[Data to process — start]

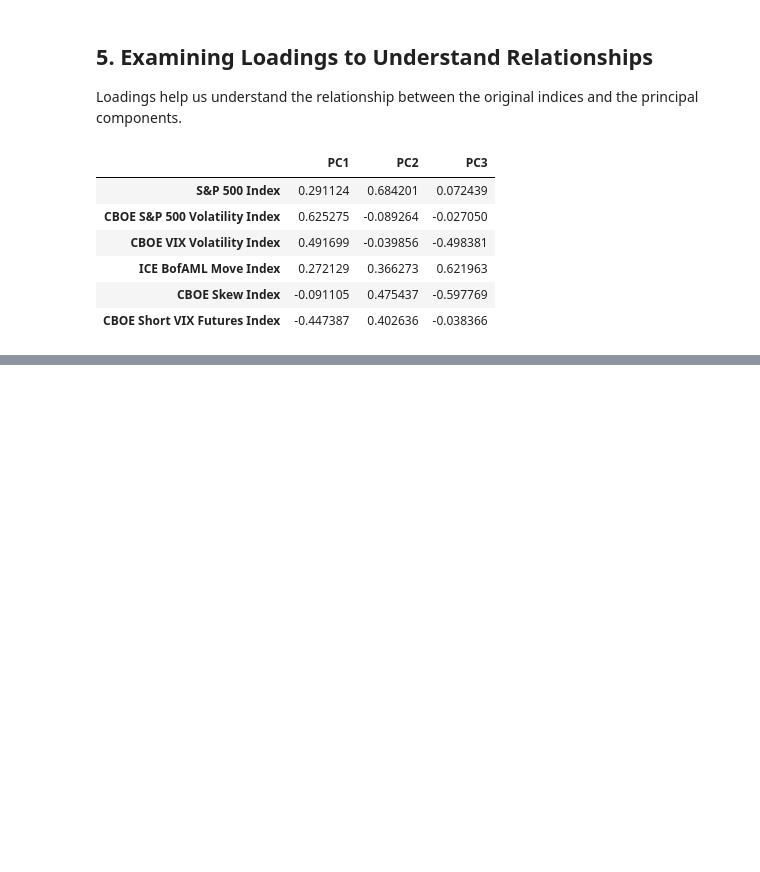
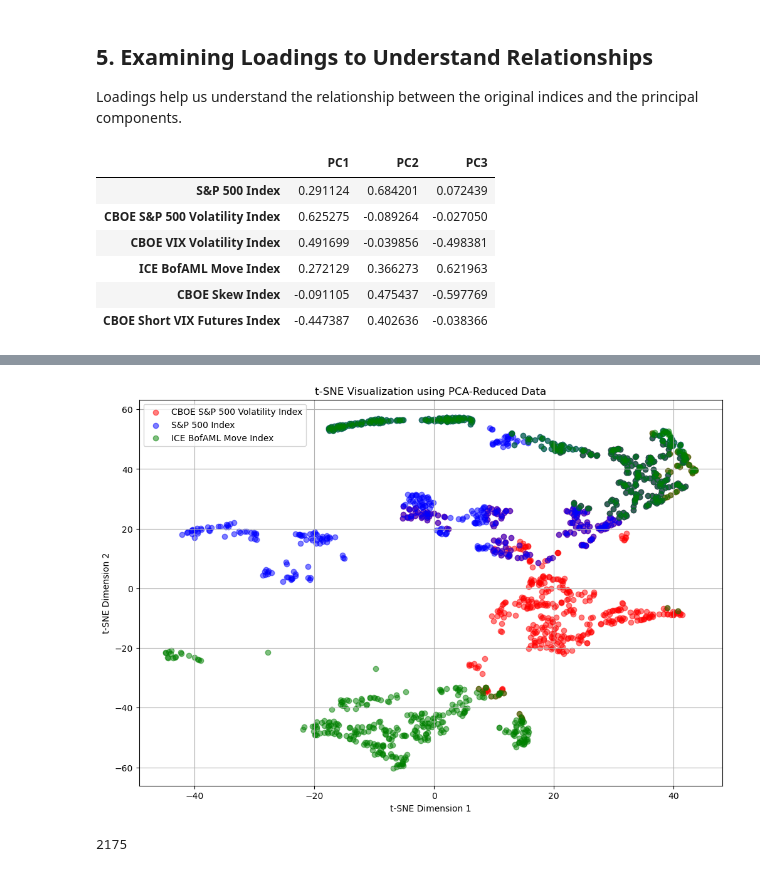
Before and after one commit to esfolk/SPX_VolatilityIndeces_PCA, a Jupyter notebook: SPX_VIX_VVIX_MOVE_SKEW_SHORTVOL.ipynb, the cells around one changed output, grey strips where cells are left out. Saved outputs shown, nothing was run; the diff lists cells and outputs as text; code cells hidden in the pictures; blank space fills up the shorter version.

```diff
--- a/SPX_VIX_VVIX_MOVE_SKEW_SHORTVOL.ipynb
+++ b/SPX_VIX_VVIX_MOVE_SKEW_SHORTVOL.ipynb
@@ -80,0 +102,31 @@ loadings_df
+# %%
+# Define colors for each principal component
+colors = ['red', 'blue', 'green']
+
+# Get the index names for the highest absolute loading for each principal component
+labels = [features[np.argmax(np.abs(loadings[i]))] for i in range(3)]
+# %%
+plt.figure(figsize=(12, 8))
+
+# Plot each principal component with its own color
+for i, (color, label) in enumerate(zip(colors, labels)):
+    plt.scatter(X_tsne_embedded[X_pca_reduced[:, i].argsort()[-len(X_pca_reduced)//3:], 0],
+                X_tsne_embedded[X_pca_reduced[:, i].argsort()[-len(X_pca_reduced)//3:], 1],
+                alpha=0.5, c=color, label=label)
+
+plt.xlabel('t-SNE Dimension 1')
+plt.ylabel('t-SNE Dimension 2')
+plt.title('t-SNE Visualization using PCA-Reduced Data')
+plt.legend()
+plt.grid(True)
+plt.show()
+# %% [output]
+[figure, added]
+# %%
+# Calculate the total number of days in the dataset
+# Reload the dataset and calculate the total number of days
+data_tsne_reload = pd.read_csv('/Users/eslifolkes/OpenBBUserData/exports/spx,vix,vvix,move,skew,shortvol.csv')
+total_days_reload = len(data_tsne_reload)
+total_days_reload
+# %% [output]
+2175
```
Also changed, not shown: parts of 3 cells of this notebook.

[Data to process — finish]

Work required
Your answer must be every record above, word for word, with no pictures.

Solution
Before and after one commit to esfolk/SPX_VolatilityIndeces_PCA, a Jupyter notebook: SPX_VIX_VVIX_MOVE_SKEW_SHORTVOL.ipynb, the cells around one changed output, grey strips where cells are left out. Saved outputs shown, nothing was run; the diff lists cells and outputs as text; code cells hidden in the pictures; blank space fills up the shorter version.

```diff
--- a/SPX_VIX_VVIX_MOVE_SKEW_SHORTVOL.ipynb
+++ b/SPX_VIX_VVIX_MOVE_SKEW_SHORTVOL.ipynb
@@ -80,0 +102,31 @@ loadings_df
+# %%
+# Define colors for each principal component
+colors = ['red', 'blue', 'green']
+
+# Get the index names for the highest absolute loading for each principal component
+labels = [features[np.argmax(np.abs(loadings[i]))] for i in range(3)]
+# %%
+plt.figure(figsize=(12, 8))
+
+# Plot each principal component with its own color
+for i, (color, label) in enumerate(zip(colors, labels)):
+    plt.scatter(X_tsne_embedded[X_pca_reduced[:, i].argsort()[-len(X_pca_reduced)//3:], 0],
+                X_tsne_embedded[X_pca_reduced[:, i].argsort()[-len(X_pca_reduced)//3:], 1],
+                alpha=0.5, c=color, label=label)
+
+plt.xlabel('t-SNE Dimension 1')
+plt.ylabel('t-SNE Dimension 2')
+plt.title('t-SNE Visualization using PCA-Reduced Data')
+plt.legend()
+plt.grid(True)
+plt.show()
+# %% [output]
+[figure, added]
+# %%
+# Calculate the total number of days in the dataset
+# Reload the dataset and calculate the total number of days
+data_tsne_reload = pd.read_csv('/Users/eslifolkes/OpenBBUserData/exports/spx,vix,vvix,move,skew,shortvol.csv')
+total_days_reload = len(data_tsne_reload)
+total_days_reload
+# %% [output]
+2175
```
Also changed, not shown: parts of 3 cells of this notebook.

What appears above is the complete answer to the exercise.